··· Extracted records ···

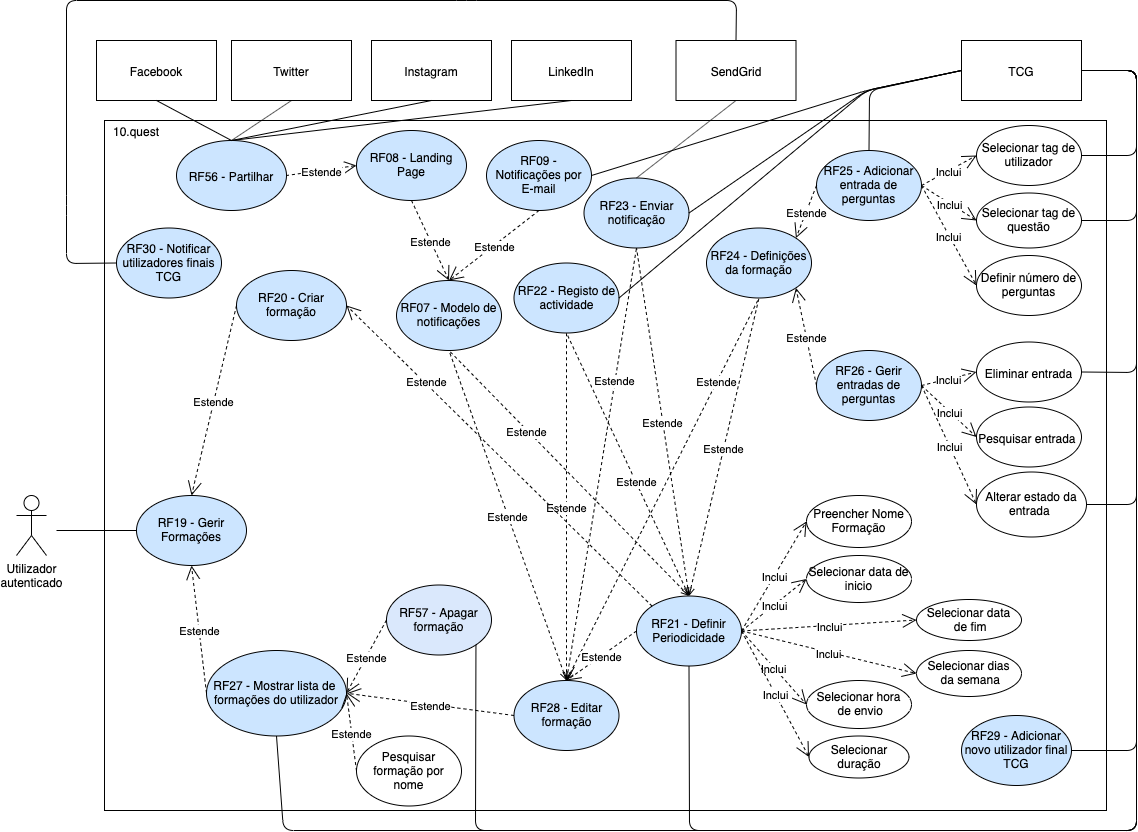
BrunoGrifo/Tese keeps this draw.io diagram as img/rf/gerir-formacoes.png. Above is the earlier version. Source tidied: cells renumbered, new cells last; positions are measured from the earlier drawing's top-left corner, leaving out a move shared by most shapes.
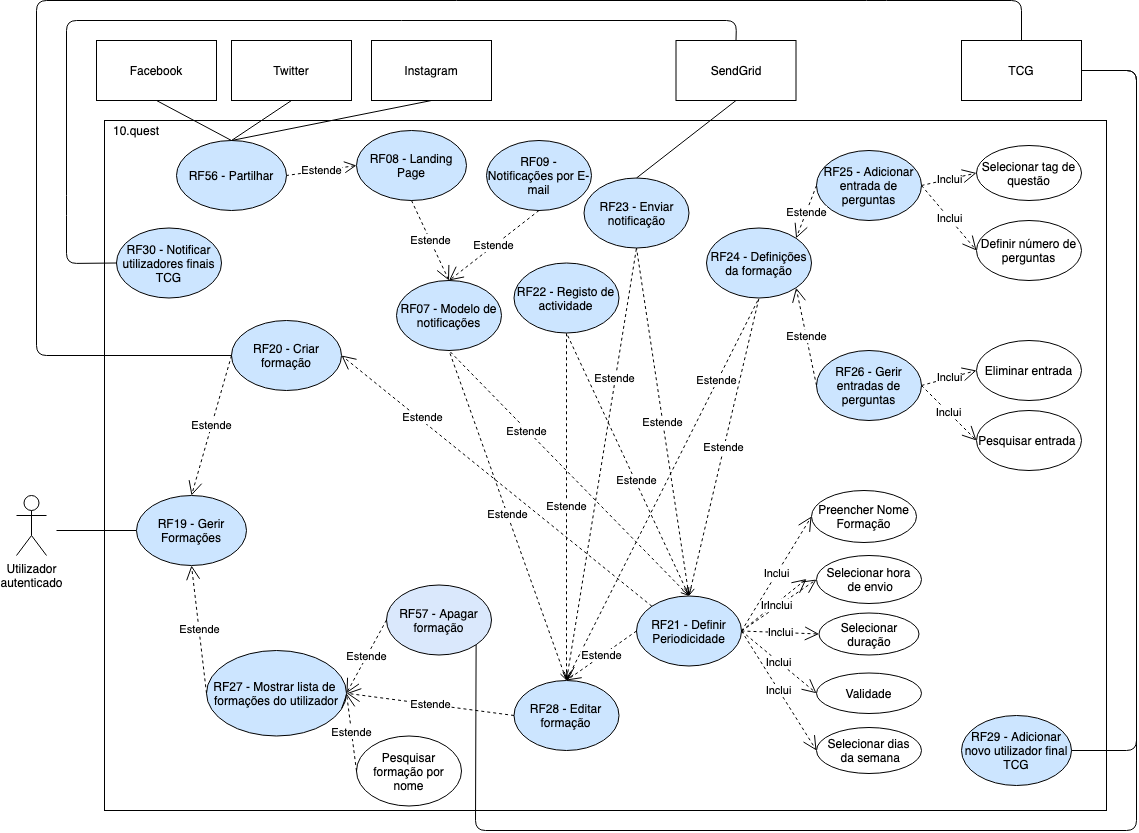
Later version of the same file.

Diff of the diagram source:
```diff
@@ -17,7 +17,7 @@
       </mxGeometry>
     </mxCell>
     <mxCell id="6" value="RF20 - Criar formação" style="ellipse;whiteSpace=wrap;html=1;fillColor=#CCE5FF;" parent="1" vertex="1">
-      <mxGeometry x="220" y="270" width="110" height="70" as="geometry" />
+      <mxGeometry x="215" y="320" width="110" height="70" as="geometry" />
     </mxCell>
     <mxCell id="7" value="RF08 - Landing Page" style="ellipse;whiteSpace=wrap;html=1;fillColor=#CCE5FF;" parent="1" vertex="1">
       <mxGeometry x="340" y="130" width="110" height="70" as="geometry" />
@@ -41,22 +41,19 @@
       <mxGeometry x="620" y="595.5" width="105" height="70" as="geometry" />
     </mxCell>
     <mxCell id="14" value="Preencher Nome&lt;br&gt;Formação" style="ellipse;whiteSpace=wrap;html=1;" parent="1" vertex="1">
-      <mxGeometry x="790" y="495" width="105" height="52" as="geometry" />
+      <mxGeometry x="795" y="490" width="105" height="52" as="geometry" />
     </mxCell>
-    <mxCell id="15" value="Selecionar data de inicio" style="ellipse;whiteSpace=wrap;html=1;" parent="1" vertex="1">
-      <mxGeometry x="790" y="555" width="105" height="47" as="geometry" />
-    </mxCell>
-    <mxCell id="16" value="Selecionar data&lt;br&gt;&amp;nbsp;de fim" style="ellipse;whiteSpace=wrap;html=1;" parent="1" vertex="1">
-      <mxGeometry x="900" y="599" width="105" height="41" as="geometry" />
+    <mxCell id="16" value="Validade" style="ellipse;whiteSpace=wrap;html=1;" parent="1" vertex="1">
+      <mxGeometry x="800" y="672.5" width="105" height="40.5" as="geometry" />
     </mxCell>
     <mxCell id="17" value="Selecionar dias&lt;br&gt;&amp;nbsp;da semana" style="ellipse;whiteSpace=wrap;html=1;" parent="1" vertex="1">
-      <mxGeometry x="900" y="650" width="105" height="46" as="geometry" />
+      <mxGeometry x="800" y="727" width="105" height="46" as="geometry" />
     </mxCell>
     <mxCell id="18" value="Selecionar hora&lt;br&gt;&amp;nbsp;de envio" style="ellipse;whiteSpace=wrap;html=1;" parent="1" vertex="1">
-      <mxGeometry x="790" y="680" width="105" height="48" as="geometry" />
+      <mxGeometry x="800" y="555" width="105" height="48" as="geometry" />
     </mxCell>
     <mxCell id="19" value="Selecionar duração" style="ellipse;whiteSpace=wrap;html=1;" parent="1" vertex="1">
-      <mxGeometry x="792.5" y="735.5" width="100" height="42" as="geometry" />
+      <mxGeometry x="802.5" y="612.5" width="100" height="42" as="geometry" />
     </mxCell>
     <mxCell id="20" value="RF24 - Definições da formação" style="ellipse;whiteSpace=wrap;html=1;fillColor=#CCE5FF;" parent="1" vertex="1">
       <mxGeometry x="690" y="227.5" width="105" height="70" as="geometry" />
@@ -92,26 +89,17 @@
       <mxGeometry relative="1" as="geometry" />
     </mxCell>
     <mxCell id="31" value="Definir número de perguntas" style="ellipse;whiteSpace=wrap;html=1;" parent="1" vertex="1">
-      <mxGeometry x="960" y="255" width="105" height="60" as="geometry" />
+      <mxGeometry x="960" y="220" width="105" height="60" as="geometry" />
     </mxCell>
-    <mxCell id="32" value="Selecionar tag de utilizador" style="ellipse;whiteSpace=wrap;html=1;" parent="1" vertex="1">
-      <mxGeometry x="960" y="125" width="105" height="60" as="geometry" />
-    </mxCell>
     <mxCell id="33" value="Selecionar tag de questão" style="ellipse;whiteSpace=wrap;html=1;" parent="1" vertex="1">
-      <mxGeometry x="960" y="192.5" width="105" height="55" as="geometry" />
+      <mxGeometry x="960" y="145" width="105" height="55" as="geometry" />
     </mxCell>
-    <mxCell id="34" value="Inclui" style="endArrow=open;endSize=12;dashed=1;html=1;exitX=1;exitY=0.5;exitDx=0;exitDy=0;entryX=0;entryY=0.5;entryDx=0;entryDy=0;" parent="1" edge="1" source="25" target="32">
-      <mxGeometry relative="1" as="geometry" />
-    </mxCell>
     <mxCell id="35" value="Eliminar entrada" style="ellipse;whiteSpace=wrap;html=1;" parent="1" vertex="1">
-      <mxGeometry x="960" y="341.5" width="105" height="60" as="geometry" />
+      <mxGeometry x="960" y="340" width="105" height="60" as="geometry" />
     </mxCell>
     <mxCell id="36" value="Pesquisar entrada&amp;nbsp;" style="ellipse;whiteSpace=wrap;html=1;" parent="1" vertex="1">
-      <mxGeometry x="960" y="406.5" width="105" height="60" as="geometry" />
+      <mxGeometry x="960" y="410" width="105" height="60" as="geometry" />
     </mxCell>
-    <mxCell id="37" value="Alterar estado da entrada&amp;nbsp;" style="ellipse;whiteSpace=wrap;html=1;" parent="1" vertex="1">
-      <mxGeometry x="960" y="471.5" width="110" height="65" as="geometry" />
-    </mxCell>
     <mxCell id="38" value="Estende" style="endArrow=none;endSize=12;dashed=1;html=1;entryX=0.5;entryY=1;entryDx=0;entryDy=0;endFill=0;startArrow=open;startFill=0;" parent="1" edge="1" target="21">
       <mxGeometry relative="1" as="geometry">
         <mxPoint x="550" y="680" as="sourcePoint" />
@@ -146,31 +134,6 @@
     <mxCell id="46" style="endArrow=none;html=1;entryX=0.5;entryY=0;entryDx=0;entryDy=0;exitX=0.5;exitY=1;exitDx=0;exitDy=0;" parent="1" edge="1" source="42" target="27">
       <mxGeometry relative="1" as="geometry" />
     </mxCell>
-    <mxCell id="47" style="endArrow=none;html=1;entryX=1;entryY=0.5;entryDx=0;entryDy=0;exitX=1;exitY=0.5;exitDx=0;exitDy=0;" parent="1" edge="1" source="32" target="44">
-      <mxGeometry relative="1" as="geometry">
-        <Array as="points">
-          <mxPoint x="1120" y="155" />
-          <mxPoint x="1120" y="70" />
-        </Array>
-      </mxGeometry>
-    </mxCell>
-    <mxCell id="48" style="endArrow=none;html=1;entryX=1;entryY=0.5;entryDx=0;entryDy=0;exitX=1;exitY=0.5;exitDx=0;exitDy=0;" parent="1" edge="1" source="33" target="44">
-      <mxGeometry relative="1" as="geometry">
-        <Array as="points">
-          <mxPoint x="1120" y="220" />
-          <mxPoint x="1120" y="70" />
-        </Array>
-      </mxGeometry>
-    </mxCell>
-    <mxCell id="49" style="endArrow=none;html=1;entryX=1;entryY=0.5;entryDx=0;entryDy=0;exitX=0.5;exitY=1;exitDx=0;exitDy=0;" parent="1" edge="1" source="9" target="44">
-      <mxGeometry relative="1" as="geometry">
-        <Array as="points">
-          <mxPoint x="267" y="830" />
-          <mxPoint x="1120" y="830" />
-          <mxPoint x="1120" y="70" />
-        </Array>
-      </mxGeometry>
-    </mxCell>
     <mxCell id="50" style="endArrow=none;html=1;entryX=1;entryY=1;entryDx=0;entryDy=0;exitX=1;exitY=0.5;exitDx=0;exitDy=0;" parent="1" edge="1" source="44" target="10">
       <mxGeometry relative="1" as="geometry">
         <Array as="points">
@@ -180,56 +143,13 @@
         </Array>
       </mxGeometry>
     </mxCell>
-    <mxCell id="51" style="endArrow=none;html=1;exitX=1;exitY=0.5;exitDx=0;exitDy=0;entryX=0;entryY=0.5;entryDx=0;entryDy=0;" parent="1" edge="1" source="28" target="44">
-      <mxGeometry relative="1" as="geometry">
-        <Array as="points">
-          <mxPoint x="850" y="90" />
-        </Array>
-      </mxGeometry>
-    </mxCell>
-    <mxCell id="52" style="endArrow=none;html=1;entryX=1;entryY=0.5;entryDx=0;entryDy=0;exitX=1;exitY=0.5;exitDx=0;exitDy=0;" parent="1" edge="1" source="35" target="44">
-      <mxGeometry relative="1" as="geometry">
-        <Array as="points">
-          <mxPoint x="1120" y="372" />
-          <mxPoint x="1120" y="70" />
-        </Array>
-      </mxGeometry>
-    </mxCell>
-    <mxCell id="53" style="endArrow=none;html=1;entryX=1;entryY=0.5;entryDx=0;entryDy=0;exitX=1;exitY=0.5;exitDx=0;exitDy=0;" parent="1" edge="1" source="37" target="44">
-      <mxGeometry relative="1" as="geometry">
-        <Array as="points">
-          <mxPoint x="1120" y="504" />
-          <mxPoint x="1120" y="70" />
-        </Array>
-      </mxGeometry>
-    </mxCell>
-    <mxCell id="54" style="endArrow=none;html=1;entryX=1;entryY=0.5;entryDx=0;entryDy=0;exitX=0.5;exitY=1;exitDx=0;exitDy=0;" parent="1" edge="1" source="13" target="44">
-      <mxGeometry relative="1" as="geometry">
-        <Array as="points">
-          <mxPoint x="673" y="830" />
-          <mxPoint x="1120" y="830" />
-          <mxPoint x="1120" y="70" />
-        </Array>
-      </mxGeometry>
-    </mxCell>
-    <mxCell id="55" style="endArrow=none;html=1;entryX=0;entryY=0.5;entryDx=0;entryDy=0;exitX=0.5;exitY=0;exitDx=0;exitDy=0;" parent="1" edge="1" source="25" target="44">
-      <mxGeometry relative="1" as="geometry">
-        <Array as="points">
-          <mxPoint x="853" y="90" />
-        </Array>
-      </mxGeometry>
-    </mxCell>
-    <mxCell id="56" style="endArrow=none;html=1;entryX=0;entryY=0.5;entryDx=0;entryDy=0;exitX=1;exitY=0.5;exitDx=0;exitDy=0;" parent="1" edge="1" source="27" target="44">
-      <mxGeometry relative="1" as="geometry">
-        <Array as="points">
-          <mxPoint x="850" y="90" />
-        </Array>
-      </mxGeometry>
-    </mxCell>
-    <mxCell id="57" style="endArrow=none;html=1;entryX=0;entryY=0.5;entryDx=0;entryDy=0;exitX=1;exitY=0.5;exitDx=0;exitDy=0;" parent="1" edge="1" source="24" target="44">
+    <mxCell id="57" style="endArrow=none;html=1;entryX=0.5;entryY=0;entryDx=0;entryDy=0;exitX=0;exitY=0.5;exitDx=0;exitDy=0;" parent="1" edge="1" source="6" target="44">
       <mxGeometry relative="1" as="geometry">
         <Array as="points">
-          <mxPoint x="850" y="90" />
+          <mxPoint x="20" y="355" />
+          <mxPoint x="20" />
+          <mxPoint x="860" />
+          <mxPoint x="1005" />
         </Array>
       </mxGeometry>
     </mxCell>
@@ -241,9 +161,8 @@
         <Array as="points">
           <mxPoint x="50" y="263" />
           <mxPoint x="50" y="205" />
-          <mxPoint x="50" />
-          <mxPoint x="450" />
-          <mxPoint x="720" />
+          <mxPoint x="50" y="20" />
+          <mxPoint x="720" y="20" />
         </Array>
       </mxGeometry>
     </mxCell>
@@ -259,14 +178,13 @@
     <mxCell id="63" value="Inclui" style="endArrow=open;endSize=12;dashed=1;html=1;exitX=1;exitY=0.5;exitDx=0;exitDy=0;entryX=0;entryY=0.5;entryDx=0;entryDy=0;" parent="1" edge="1" source="26" target="36">
       <mxGeometry relative="1" as="geometry" />
     </mxCell>
-    <mxCell id="64" value="Inclui" style="endArrow=open;endSize=12;dashed=1;html=1;exitX=1;exitY=0.5;exitDx=0;exitDy=0;entryX=0;entryY=0.5;entryDx=0;entryDy=0;" parent="1" edge="1" source="26" target="37">
-      <mxGeometry relative="1" as="geometry" />
-    </mxCell>
     <mxCell id="65" value="Inclui" style="endArrow=open;endSize=12;dashed=1;html=1;exitX=1;exitY=0.5;exitDx=0;exitDy=0;entryX=0;entryY=0.5;entryDx=0;entryDy=0;endFill=0;" parent="1" edge="1" source="13" target="14">
       <mxGeometry relative="1" as="geometry" />
     </mxCell>
-    <mxCell id="66" value="Inclui" style="endArrow=open;endSize=12;dashed=1;html=1;exitX=1;exitY=0.5;exitDx=0;exitDy=0;entryX=0;entryY=0.5;entryDx=0;entryDy=0;" parent="1" edge="1" source="13" target="15">
-      <mxGeometry relative="1" as="geometry" />
+    <mxCell id="66" value="Inclui" style="endArrow=open;endSize=12;dashed=1;html=1;exitX=1;exitY=0.5;exitDx=0;exitDy=0;entryX=0;entryY=0.5;entryDx=0;entryDy=0;" parent="1" edge="1" source="13">
+      <mxGeometry relative="1" as="geometry">
+        <mxPoint x="790" y="578.5" as="targetPoint" />
+      </mxGeometry>
     </mxCell>
     <mxCell id="67" value="Inclui" style="endArrow=open;endSize=12;dashed=1;html=1;exitX=1;exitY=0.5;exitDx=0;exitDy=0;entryX=0;entryY=0.5;entryDx=0;entryDy=0;" parent="1" edge="1" source="13" target="16">
       <mxGeometry relative="1" as="geometry" />
@@ -325,18 +243,12 @@
     <mxCell id="85" value="Instagram" style="rounded=0;whiteSpace=wrap;html=1;" parent="1" vertex="1">
       <mxGeometry x="355" y="40" width="120" height="60" as="geometry" />
     </mxCell>
-    <mxCell id="86" value="LinkedIn" style="rounded=0;whiteSpace=wrap;html=1;" parent="1" vertex="1">
-      <mxGeometry x="495" y="40" width="120" height="60" as="geometry" />
-    </mxCell>
     <mxCell id="87" style="endArrow=none;html=1;exitX=0.5;exitY=1;exitDx=0;exitDy=0;entryX=0.5;entryY=0;entryDx=0;entryDy=0;" parent="1" edge="1" source="84" target="82">
       <mxGeometry relative="1" as="geometry" />
     </mxCell>
     <mxCell id="88" style="endArrow=none;html=1;entryX=0.5;entryY=1;entryDx=0;entryDy=0;exitX=0.5;exitY=0;exitDx=0;exitDy=0;" parent="1" edge="1" source="82" target="85">
       <mxGeometry relative="1" as="geometry" />
     </mxCell>
-    <mxCell id="89" style="endArrow=none;html=1;entryX=0.5;entryY=0;entryDx=0;entryDy=0;exitX=0.5;exitY=1;exitDx=0;exitDy=0;" parent="1" edge="1" source="86" target="82">
-      <mxGeometry relative="1" as="geometry" />
-    </mxCell>
     <mxCell id="90" style="endArrow=none;html=1;entryX=0.5;entryY=0;entryDx=0;entryDy=0;exitX=0.5;exitY=1;exitDx=0;exitDy=0;" parent="1" edge="1" source="83" target="82">
       <mxGeometry relative="1" as="geometry" />
     </mxCell>
```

···

**The problem:** Consider the material above. Report how many of its lines contain the word "data", and nothing more.

**Answer area:** 2